Journal Article

Natural Abs, which are thought to provide an initial defense against invasive microorganisms, include isohemagglutinins, anti-phosphatidylcholine Abs, and anti-alpha-galactose Abs. We have evaluated the physiologic properties of the fraction of human natural Abs that bind to porcine endothelial cells and that would, as a result, initiate the rejection of a porcine organ transplanted into a human. The concentration of xenoreactive IgM in the serum varied widely in the population (5 to 105 micrograms/ml), but was highly dependent on the concentration of IgM in the serum (r = 0.85). Despite this variation and the potential diversity of epitopes recognized, human xenoreactive natural Abs exhibited surprisingly homogeneous binding characteristics, both in one individual and in the population. The apparent avidity determined by using a direct ELISA yielded a functional dissociation constant of 10(-8) M to 10(-10) M, depending on the temperature used. This high functional Kd apparently results from polyvalent interactions between the IgM and the porcine cell surface. Although the xenoreactive IgMs were absorbed by structurally diverse molecules such as ssDNA and thyroglobulin, about 80% of the xenoreactive Abs were specific for the terminal alpha-galactose determinant. A method was developed for affinity isolation of xenoreactive natural Abs by using a thermal extraction procedure. The method quantitatively accounts for all xenoreactive IgM, yielding functional IgM as evidenced by Ag binding and complement activation. Given the overlapping specificity of xenoreactive Abs in the population and the homogeneity of the functional Kd, the natural humoral immunologic barrier to xenotransplantation may be far less formidable than previously thought.

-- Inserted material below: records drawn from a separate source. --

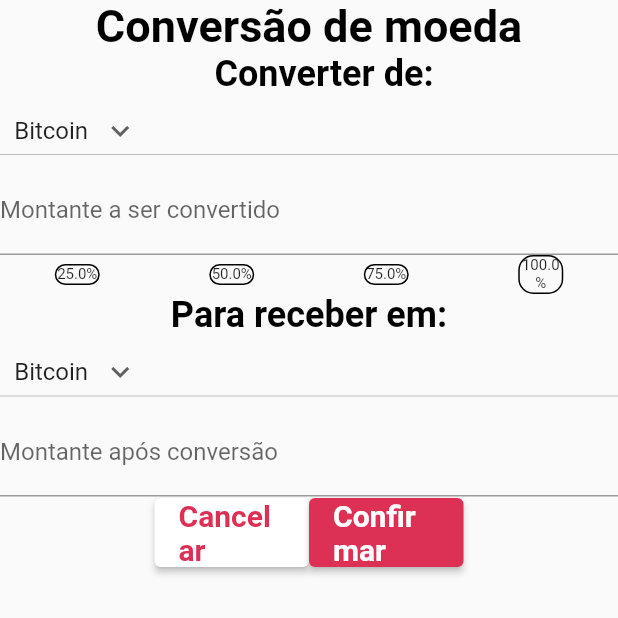
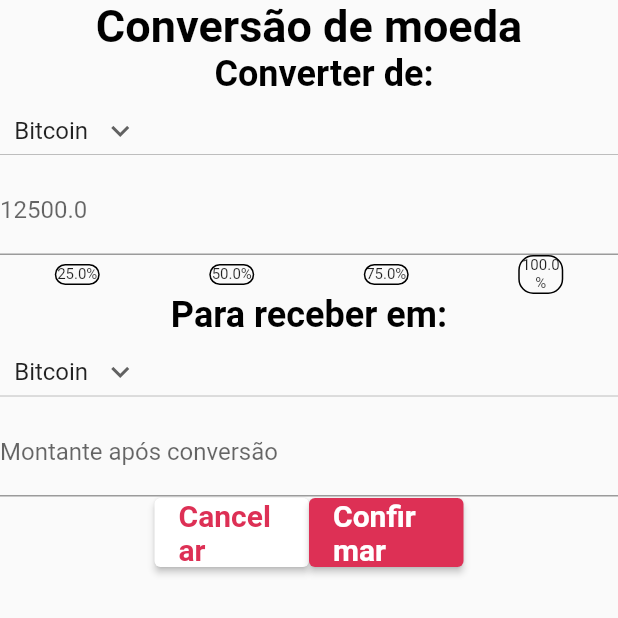
Before and after one commit to BrunoSabadini/WorkTestProject, a Flutter app: the CoinsConversionWidget screen opened by its route, after a tap on an icon or button, on a phone screen of 412 x 824 dp, the top half of it. Run offline on Flutter 3.47's test engine with Material 2 defaults, Android fonts, the phone set to English and light mode, and no system bars; our stand-ins replace syncfusion_flutter_charts; missing offline and left inert: dart:js.

Commit message:
Alterations in the coin conversion logic

```diff
--- a/lib/Models/ChartModel.dart
+++ b/lib/Models/ChartModel.dart
@@ -13,7 +13,6 @@ class ChartModelWidget extends StatefulWidget {
 class ChartModelState extends State<ChartModelWidget> {
   List<ChartSampleData> chartData = <ChartSampleData>[];
   bool changeChartType = true;
-  List randomNumber = [];
 
   @override
   initState() {
@@ -28,11 +27,9 @@ class ChartModelState extends State<ChartModelWidget> {
     for (var i = 0; i < numberOfSpots; i++) {
       var randomNumberGenerator = Random();
       final date = nowTime.subtract(Duration(days: i));
-
       final ChartSampleData chart = ChartSampleData(
           x: date, yValue: randomNumberGenerator.nextInt(1000).toDouble());
       test.add(chart);
-      randomNumber.add(randomNumberGenerator);
     }
     return test;
   }
--- a/lib/Models/CoinConversion.dart
+++ b/lib/Models/CoinConversion.dart
@@ -10,8 +10,12 @@ class CoinsConversionWidget extends StatefulWidget {
 }
 
 class CoinsConversionState extends State<CoinsConversionWidget> {
-  String dropdownvalue = 'Bitcoin';
+  String selectWichCoinConvert = 'Bitcoin';
+  String selectToWichCoinConvert = 'Bitcoin';
   dynamic textFieldConversionAmount = TextEditingController();
+  double coinAmountToReturnAccordingToPercentage = 0;
+  String textselectWichCoinConvert = "Montante a ser convertido";
+  String textToWhatCoinWillBeConverted = "Montante após conversão";
 
   var items = [
     'Bitcoin',
@@ -19,7 +23,12 @@ class CoinsConversionState extends State<CoinsConversionWidget> {
     'Litecoin',
   ];
 
-  Widget percetageToConvertCoin(double percentage) {
+  Widget percetageToConvertCoin(double percentage,
+      {String wichCoinConvert = "", double amountToReturn = 0}) {
+    wichCoinConvert = selectWichCoinConvert;
+    Provider.of<StateController>(context, listen: false).pickWhichCoinConvert =
+        wichCoinConvert;
+
     return Center(
         child: Container(
             width: 30,
@@ -30,10 +39,24 @@ class CoinsConversionState extends State<CoinsConversionWidget> {
                           .percentageToConvert = percentage;
                       Provider.of<StateController>(context, listen: false)
                           .coinAmountConversion();
+                      amountToReturn =
+                          Provider.of<StateController>(context, listen: false)
+                              .coinAmountConversion();
+                      coinAmountToReturnAccordingToPercentage = amountToReturn;
+                      setState(() {
+                        textselectWichCoinConvert =
+                            coinAmountToReturnAccordingToPercentage.toString();
+                      });
+                      print(Provider.of<StateController>(context, listen: false)
+                          .pickWhichCoinConvert);
+                      print(Provider.of<StateController>(context, listen: false)
+                          .percentageToConvert);
+                      print(amountToReturn);
+                      print(coinAmountToReturnAccordingToPercentage);
                     },
                     child: Container(
                         child: Text(
-                          "${percentage}" + "%",
+                          "$percentage" "%",
                           textAlign: TextAlign.center,
                           style: const TextStyle(fontSize: 10),
                         ),
@@ -53,10 +76,11 @@ class CoinsConversionState extends State<CoinsConversionWidget> {
             color: Colors.black));
   }
 
-  Widget dropdownButton(String text, {double fontsize = 24}) {
+  Widget dropdownButton(String text, String nameOfTheCoin,
+      {double fontsize = 24}) {
     return DropdownButton(
       alignment: Alignment.center,
-      value: dropdownvalue,
+      value: nameOfTheCoin,
       icon: const Icon(Icons.keyboard_arrow_down),
       items: items.map((String items) {
         return DropdownMenuItem(
@@ -66,19 +90,19 @@ class CoinsConversionState extends State<CoinsConversionWidget> {
       }).toList(),
       onChanged: (String? newValue) {
         setState(() {
-          dropdownvalue = newValue!;
+          selectWichCoinConvert = newValue!;
         });
       },
     );
   }
 
-  Widget conversionField(String text) {
+  Widget conversionField(String textOfTheConversionsBox) {
     return TextFormField(
       controller: textFieldConversionAmount,
       keyboardType: TextInputType.number,
       decoration: InputDecoration(
         border: const UnderlineInputBorder(),
-        labelText: text,
+        labelText: textOfTheConversionsBox,
       ),
     );
   }
@@ -91,8 +115,8 @@ class CoinsConversionState extends State<CoinsConversionWidget> {
       Padding(
           padding: const EdgeInsets.fromLTRB(20, 0, 0, 0),
           child: textTitles("Converter de:")),
-      dropdownButton(dropdownvalue),
-      conversionField('Montante a ser convertido'),
+      dropdownButton(selectWichCoinConvert, selectWichCoinConvert),
+      conversionField(textselectWichCoinConvert),
       Row(children: [
         Expanded(child: percetageToConvertCoin(25)),
         Expanded(child: percetageToConvertCoin(50)),
@@ -100,8 +124,8 @@ class CoinsConversionState extends State<CoinsConversionWidget> {
         Expanded(child: percetageToConvertCoin(100))
       ]),
       textTitles("Para receber em:"),
-      dropdownButton(dropdownvalue),
-      conversionField('Montante após conversão'),
+      dropdownButton(selectToWichCoinConvert, selectToWichCoinConvert),
+      conversionField(textToWhatCoinWillBeConverted),
       Row(children: [
         Spacer(),
         Expanded(
@@ -113,11 +137,9 @@ class CoinsConversionState extends State<CoinsConversionWidget> {
                     routeNavigator: '/bitcoin')),
         Expanded(
             child: Provider.of<StateController>(context, listen: true)
-                .elevatedButton(
-          context,
-          "Confirmar",
-          width: double.infinity,
-        )),
+                .elevatedButton(context, "Confirmar",
+                    width: double.infinity,
+                    routeNavigator: '/completedConversion')),
         Spacer(),
       ]),
     ]));
--- a/lib/Models/WalletCoinsLabels.dart
+++ b/lib/Models/WalletCoinsLabels.dart
@@ -38,8 +38,9 @@ class CoinsLabelModelState extends State<CoinsLabelModelWidget> {
           title: Text(widget.coin.abreviation),
           subtitle: Text(widget.coin.name),
           trailing: Column(children: [
-            Text(Provider.of<StateController>(context, listen: true)
-                .amountFunc(widget.coin.amount)),
+            Text(Provider.of<StateController>(context, listen: true).amountFunc(
+                Provider.of<StateController>(context, listen: true)
+                    .bitcoinAmount)),
             (Provider.of<StateController>(context, listen: true)
                 .greenOrRedBackground(
                     text: "${widget.coin.variation}",
--- a/lib/StateController.dart
+++ b/lib/StateController.dart
@@ -1,3 +1,5 @@
+import 'dart:js';
+
 import 'package:flutter/material.dart';
 import 'package:intl/intl.dart' as intl;
 
@@ -9,7 +11,69 @@ class StateController with ChangeNotifier {
   String hideWallet = "----------------";
   String profit = "+R\$ 100,00";
   String remuneration = "(100% do CDI)";
-  double amount = 50000.00;
+  double bitcoinAmount = 50000.00;
+  double litecoinAmount = 50000.00;
+  double ethereumAmount = 50000.00;
+  String pickWhichCoinConvert = "aa";
+  double percentageToConvert = 0;
+
+// leading: Icon(widget.coin.icon, size: 35),
+  Widget listTile(
+    String title,
+    double trailingValue, {
+    Widget? subtitle,
+    String whatStringReturn = "R\$",
+    num? backgroundColorVerification,
+    String? textTest,
+    Icon? icon,
+  }) {
+    return ListTile(
+      leading: icon,
+      title: Text(title),
+      subtitle: subtitle,
+      trailing: greenOrRedBackground(
+          text: numberFormatConversion(trailingValue,
+              whatStringReturn: whatStringReturn),
+          backgroundColorVerification: backgroundColorVerification),
+      contentPadding:
+          const EdgeInsets.symmetric(horizontal: 16.0, vertical: 10.0),
+    );
+  }
+
+// 'Bitcoin',
+//     'Ethereum',
+//     'Litecoin',
+
+  wichCoinConvert() {
+    if (pickWhichCoinConvert == 'Bitcoin') {
+      return bitcoinAmount;
+    }
+    if (pickWhichCoinConvert == 'Ethereum') {
+      return ethereumAmount;
+    }
+    if (pickWhichCoinConvert == 'Litecoin') {
+      return ethereumAmount;
+    } else {
+      return print("Correct the coin conversion");
+    }
+  }
+
+  double coinAmountConversion() {
+    if (percentageToConvert == 25) {
+      return wichCoinConvert() * 0.25;
+    }
+    if (percentageToConvert == 50) {
+      return wichCoinConvert() * 0.50;
+    }
+    if (percentageToConvert == 75) {
+      return wichCoinConvert() * 0.75;
+    }
+    if (percentageToConvert == 100) {
+      return wichCoinConvert() * 1;
+    } else {
+      return 0;
+    }
+  }
 
   Widget greenOrRedBackground(
       {String text = "", num? backgroundColorVerification}) {
@@ -90,9 +154,9 @@ class StateController with ChangeNotifier {
     }
   }
 
-  amountFunc(double amount) {
+  amountFunc(double bitcoinAmount) {
     if (showHide == false) {
-      return numberFormatConversion(amount);
+      return numberFormatConversion(bitcoinAmount);
     } else {
       return hideWallet;
     }
--- a/lib/WalletPage/Wallet.dart
+++ b/lib/WalletPage/Wallet.dart
@@ -25,7 +25,7 @@ class WalletAmountState extends State<WalletAmountWidget> {
             children: [
               Expanded(
                   child: Text(
-                      AppLocalizations.of(context)!
+                      AppLocalizations.of(context)
                           .wallet, // Deixei "Carteira" mesmo em inglês porque ele reconhece que estou usando inglês
                       style: const TextStyle(
                           fontSize: 29, fontWeight: FontWeight.bold))),
--- a/lib/WalletPage/WalletBuild.dart
+++ b/lib/WalletPage/WalletBuild.dart
@@ -5,7 +5,19 @@ import 'package:work_project/TabBar.dart';
 import 'package:work_project/l10n/app_localizations.dart';
 import 'package:work_project/routeGenerator.dart';
 
+import '../StateController.dart';
+
 class HomeScreenStructureState extends State<HomeScreenStructureWidget> {
+  final controller = StateController();
+
+  @override
+  void initState() {
+    super.initState();
+    controller.addListener(() {
+      setState(() {});
+    });
+  }
+
   @override
   Widget build(BuildContext context) {
     return MaterialApp(
--- a/lib/routeGenerator.dart
+++ b/lib/routeGenerator.dart
@@ -1,6 +1,7 @@
 import 'package:flutter/material.dart';
 import 'package:work_project/CoinsDataToFutureAPI.dart';
 import 'package:work_project/Models/CoinConversion.dart';
+import 'Models/CompletedConversionScreen.dart';
 import 'Models/WalletDetailsPageModel.dart';
 
 class RouteGenerator {
@@ -52,6 +53,8 @@ class RouteGenerator {
         );
       case '/conversion':
         return MaterialPageRoute(builder: (_) => CoinsConversionWidget());
+      case '/completedConversion':
+        return MaterialPageRoute(builder: (_) => TabBarState());
     }
     return _errorRoute();
     // If there is no such named route in the switch statement
```
Also changed, not shown: lib/Models/CompletedConversionScreen.dart (added, +12 -0 lines), lib/Models/Transactions.dart (added, +32 -0 lines), lib/Models/WalletDetailsPageModel.dart (+10 -23 lines), lib/TabBar.dart (+3 -4 lines).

Full Text

Duke Authors

Cited Authors

  • Parker, W; Bruno, D; Holzknecht, ZE; Platt, JL

Published Date

  • October 15, 1994

Published In

Volume / Issue

  • 153 / 8

Start / End Page

  • 3791 - 3803

PubMed ID

  • 7930596

Pubmed Central ID

  • 7930596

International Standard Serial Number (ISSN)

  • 0022-1767


  • eng

Conference Location

  • United States